If a line in the entries below includes "java", show that line.
"""
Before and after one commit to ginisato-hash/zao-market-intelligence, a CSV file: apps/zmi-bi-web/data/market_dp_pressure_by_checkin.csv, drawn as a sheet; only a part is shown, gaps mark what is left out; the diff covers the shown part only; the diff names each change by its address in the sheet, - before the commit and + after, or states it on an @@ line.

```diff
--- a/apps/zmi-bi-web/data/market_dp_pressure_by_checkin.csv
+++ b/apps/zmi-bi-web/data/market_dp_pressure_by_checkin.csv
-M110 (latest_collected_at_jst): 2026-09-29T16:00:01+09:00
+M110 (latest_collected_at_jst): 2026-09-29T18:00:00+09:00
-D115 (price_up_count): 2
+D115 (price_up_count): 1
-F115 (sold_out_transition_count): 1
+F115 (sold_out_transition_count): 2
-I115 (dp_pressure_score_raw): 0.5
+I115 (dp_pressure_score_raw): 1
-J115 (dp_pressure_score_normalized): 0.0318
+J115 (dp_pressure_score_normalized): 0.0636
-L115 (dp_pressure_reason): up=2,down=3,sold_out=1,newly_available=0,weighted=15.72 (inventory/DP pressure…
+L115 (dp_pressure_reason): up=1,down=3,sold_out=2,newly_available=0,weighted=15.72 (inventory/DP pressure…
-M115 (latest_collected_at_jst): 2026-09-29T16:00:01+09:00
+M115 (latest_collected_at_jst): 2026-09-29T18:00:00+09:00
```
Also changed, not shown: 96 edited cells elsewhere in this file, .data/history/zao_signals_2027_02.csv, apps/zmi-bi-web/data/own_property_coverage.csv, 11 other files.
"""
"""
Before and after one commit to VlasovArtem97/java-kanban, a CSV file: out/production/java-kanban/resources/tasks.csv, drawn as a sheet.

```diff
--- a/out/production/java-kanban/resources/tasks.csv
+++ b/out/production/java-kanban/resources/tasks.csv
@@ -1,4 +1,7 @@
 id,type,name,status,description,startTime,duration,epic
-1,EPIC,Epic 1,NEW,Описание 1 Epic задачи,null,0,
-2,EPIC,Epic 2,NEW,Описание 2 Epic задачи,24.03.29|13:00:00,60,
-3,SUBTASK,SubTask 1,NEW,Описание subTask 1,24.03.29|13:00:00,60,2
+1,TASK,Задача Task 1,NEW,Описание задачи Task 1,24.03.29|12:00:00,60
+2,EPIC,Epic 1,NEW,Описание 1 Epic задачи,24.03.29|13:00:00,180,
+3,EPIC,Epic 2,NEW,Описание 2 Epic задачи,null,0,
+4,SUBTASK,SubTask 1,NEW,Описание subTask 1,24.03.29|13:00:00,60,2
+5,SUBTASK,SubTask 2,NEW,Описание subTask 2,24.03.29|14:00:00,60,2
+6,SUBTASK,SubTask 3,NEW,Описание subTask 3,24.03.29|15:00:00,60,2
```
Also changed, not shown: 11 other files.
"""
* ANSWER FOR THE TASK *
Before and after one commit to VlasovArtem97/java-kanban, a CSV file: out/production/java-kanban/resources/tasks.csv, drawn as a sheet.
--- a/out/production/java-kanban/resources/tasks.csv
+++ b/out/production/java-kanban/resources/tasks.csv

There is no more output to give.